The purpose of this article is to unpick and explore Du Boisian ideas of minority consciousness and double consciousness, to elaborate why they are of value and worth redeeming, and to situate them in relation to the Hegelian phenomenology. The article shows that while an understanding of Hegel’s master-slave dialectic is helpful in grasping how Du Bois conceives of the power held by a dominant group to afford status, Du Bois was keenly aware that no less important was the ability to invoke complicity or use coercion in denying recognition. To this end the article refuses the view that Du Bois straightforwardly adopted a Hegelian approach in a manner that minimises how this aspect of Du Bois’ work also reflected remarkable intellectual originality that overcame Hegel’s weaknesses.

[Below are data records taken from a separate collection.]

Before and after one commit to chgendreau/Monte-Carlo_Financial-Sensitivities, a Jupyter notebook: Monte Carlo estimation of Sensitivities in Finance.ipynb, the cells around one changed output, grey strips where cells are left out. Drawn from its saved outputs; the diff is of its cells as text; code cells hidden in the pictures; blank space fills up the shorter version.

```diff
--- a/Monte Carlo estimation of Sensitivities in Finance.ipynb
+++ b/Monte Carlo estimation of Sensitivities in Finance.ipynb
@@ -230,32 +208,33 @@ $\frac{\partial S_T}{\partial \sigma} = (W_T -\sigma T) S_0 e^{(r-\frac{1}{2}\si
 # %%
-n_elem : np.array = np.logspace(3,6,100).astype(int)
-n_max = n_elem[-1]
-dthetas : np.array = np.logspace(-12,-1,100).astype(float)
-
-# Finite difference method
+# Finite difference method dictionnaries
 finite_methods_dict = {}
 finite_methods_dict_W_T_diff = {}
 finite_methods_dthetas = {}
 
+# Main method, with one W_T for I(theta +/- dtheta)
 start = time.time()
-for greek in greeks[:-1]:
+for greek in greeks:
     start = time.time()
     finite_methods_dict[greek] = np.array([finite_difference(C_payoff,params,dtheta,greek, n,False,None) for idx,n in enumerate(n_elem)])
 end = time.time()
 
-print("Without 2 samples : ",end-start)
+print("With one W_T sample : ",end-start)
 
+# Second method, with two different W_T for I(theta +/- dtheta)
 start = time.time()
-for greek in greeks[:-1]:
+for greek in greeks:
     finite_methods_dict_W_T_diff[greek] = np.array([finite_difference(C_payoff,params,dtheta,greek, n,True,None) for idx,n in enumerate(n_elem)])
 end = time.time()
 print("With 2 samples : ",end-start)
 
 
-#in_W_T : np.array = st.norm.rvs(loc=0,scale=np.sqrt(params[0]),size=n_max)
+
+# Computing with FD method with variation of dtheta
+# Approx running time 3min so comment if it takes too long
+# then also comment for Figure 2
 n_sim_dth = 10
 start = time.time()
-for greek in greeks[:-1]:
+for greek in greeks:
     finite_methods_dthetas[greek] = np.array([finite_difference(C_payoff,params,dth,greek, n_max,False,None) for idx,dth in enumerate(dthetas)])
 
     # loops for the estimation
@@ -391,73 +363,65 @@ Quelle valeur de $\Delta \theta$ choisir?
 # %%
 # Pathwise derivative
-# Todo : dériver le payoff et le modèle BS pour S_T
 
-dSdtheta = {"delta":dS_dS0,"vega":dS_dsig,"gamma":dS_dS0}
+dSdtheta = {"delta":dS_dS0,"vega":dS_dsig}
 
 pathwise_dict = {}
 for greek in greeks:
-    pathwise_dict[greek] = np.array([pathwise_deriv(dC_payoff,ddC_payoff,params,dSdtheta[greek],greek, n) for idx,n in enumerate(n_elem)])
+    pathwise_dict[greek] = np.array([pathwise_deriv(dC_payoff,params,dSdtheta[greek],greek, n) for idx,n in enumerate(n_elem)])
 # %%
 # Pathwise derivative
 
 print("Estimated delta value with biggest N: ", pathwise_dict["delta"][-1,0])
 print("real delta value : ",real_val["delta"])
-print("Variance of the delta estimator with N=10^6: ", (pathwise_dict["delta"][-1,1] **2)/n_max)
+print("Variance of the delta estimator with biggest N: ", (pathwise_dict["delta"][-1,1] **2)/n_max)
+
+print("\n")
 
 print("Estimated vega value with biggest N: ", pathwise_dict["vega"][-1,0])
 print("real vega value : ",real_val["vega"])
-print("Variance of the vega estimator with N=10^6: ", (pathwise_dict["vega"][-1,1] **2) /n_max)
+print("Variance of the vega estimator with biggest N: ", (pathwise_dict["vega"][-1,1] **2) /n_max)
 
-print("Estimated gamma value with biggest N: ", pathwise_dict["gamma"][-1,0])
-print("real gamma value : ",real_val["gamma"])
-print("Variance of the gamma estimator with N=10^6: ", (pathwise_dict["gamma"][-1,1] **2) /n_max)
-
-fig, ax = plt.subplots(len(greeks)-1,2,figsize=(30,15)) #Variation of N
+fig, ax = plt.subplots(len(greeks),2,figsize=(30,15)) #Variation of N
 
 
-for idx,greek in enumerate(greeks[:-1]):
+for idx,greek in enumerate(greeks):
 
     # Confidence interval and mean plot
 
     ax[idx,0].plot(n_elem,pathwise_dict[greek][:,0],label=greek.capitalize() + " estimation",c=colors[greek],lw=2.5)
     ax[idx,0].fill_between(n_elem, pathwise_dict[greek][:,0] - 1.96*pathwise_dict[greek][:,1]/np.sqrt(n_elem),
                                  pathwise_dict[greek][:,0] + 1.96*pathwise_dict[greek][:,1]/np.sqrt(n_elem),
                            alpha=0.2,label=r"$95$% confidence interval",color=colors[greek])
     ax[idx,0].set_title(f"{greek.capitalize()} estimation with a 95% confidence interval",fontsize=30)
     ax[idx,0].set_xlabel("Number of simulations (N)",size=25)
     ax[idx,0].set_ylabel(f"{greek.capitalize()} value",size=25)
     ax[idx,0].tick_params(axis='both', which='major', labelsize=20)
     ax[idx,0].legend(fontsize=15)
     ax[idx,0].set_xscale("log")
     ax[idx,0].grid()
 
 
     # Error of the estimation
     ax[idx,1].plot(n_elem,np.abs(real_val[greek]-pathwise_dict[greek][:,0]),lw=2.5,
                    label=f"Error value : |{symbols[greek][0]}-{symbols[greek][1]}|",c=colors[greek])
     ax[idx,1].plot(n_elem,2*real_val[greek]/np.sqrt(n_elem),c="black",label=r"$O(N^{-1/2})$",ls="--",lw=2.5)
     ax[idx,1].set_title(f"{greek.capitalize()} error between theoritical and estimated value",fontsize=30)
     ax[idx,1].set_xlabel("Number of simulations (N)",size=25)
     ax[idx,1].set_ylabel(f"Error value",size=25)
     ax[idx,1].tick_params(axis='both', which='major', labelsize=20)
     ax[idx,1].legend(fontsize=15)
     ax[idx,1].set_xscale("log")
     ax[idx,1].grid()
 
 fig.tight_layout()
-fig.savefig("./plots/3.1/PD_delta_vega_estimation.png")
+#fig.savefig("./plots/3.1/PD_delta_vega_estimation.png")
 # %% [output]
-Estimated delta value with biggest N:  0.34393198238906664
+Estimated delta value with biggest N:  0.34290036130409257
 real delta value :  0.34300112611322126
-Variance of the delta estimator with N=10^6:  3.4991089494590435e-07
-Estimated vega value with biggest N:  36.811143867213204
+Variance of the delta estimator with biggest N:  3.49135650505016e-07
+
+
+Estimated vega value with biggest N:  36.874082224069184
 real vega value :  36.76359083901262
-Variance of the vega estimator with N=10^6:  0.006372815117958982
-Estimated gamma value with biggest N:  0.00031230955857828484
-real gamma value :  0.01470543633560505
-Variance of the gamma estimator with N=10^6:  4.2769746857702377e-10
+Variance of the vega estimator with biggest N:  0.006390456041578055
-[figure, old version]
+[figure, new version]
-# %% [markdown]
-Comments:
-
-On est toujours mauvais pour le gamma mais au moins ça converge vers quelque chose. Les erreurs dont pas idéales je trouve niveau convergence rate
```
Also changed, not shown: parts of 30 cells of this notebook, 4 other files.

The article goes on to demonstrate how Du Bois’ concept presents sociology with something of normative category that captures the dual character of unrecognised minority subjectivities and their transformative potential, alongside the conditions of impaired status that are allocated to racial minorities.
- Du Bois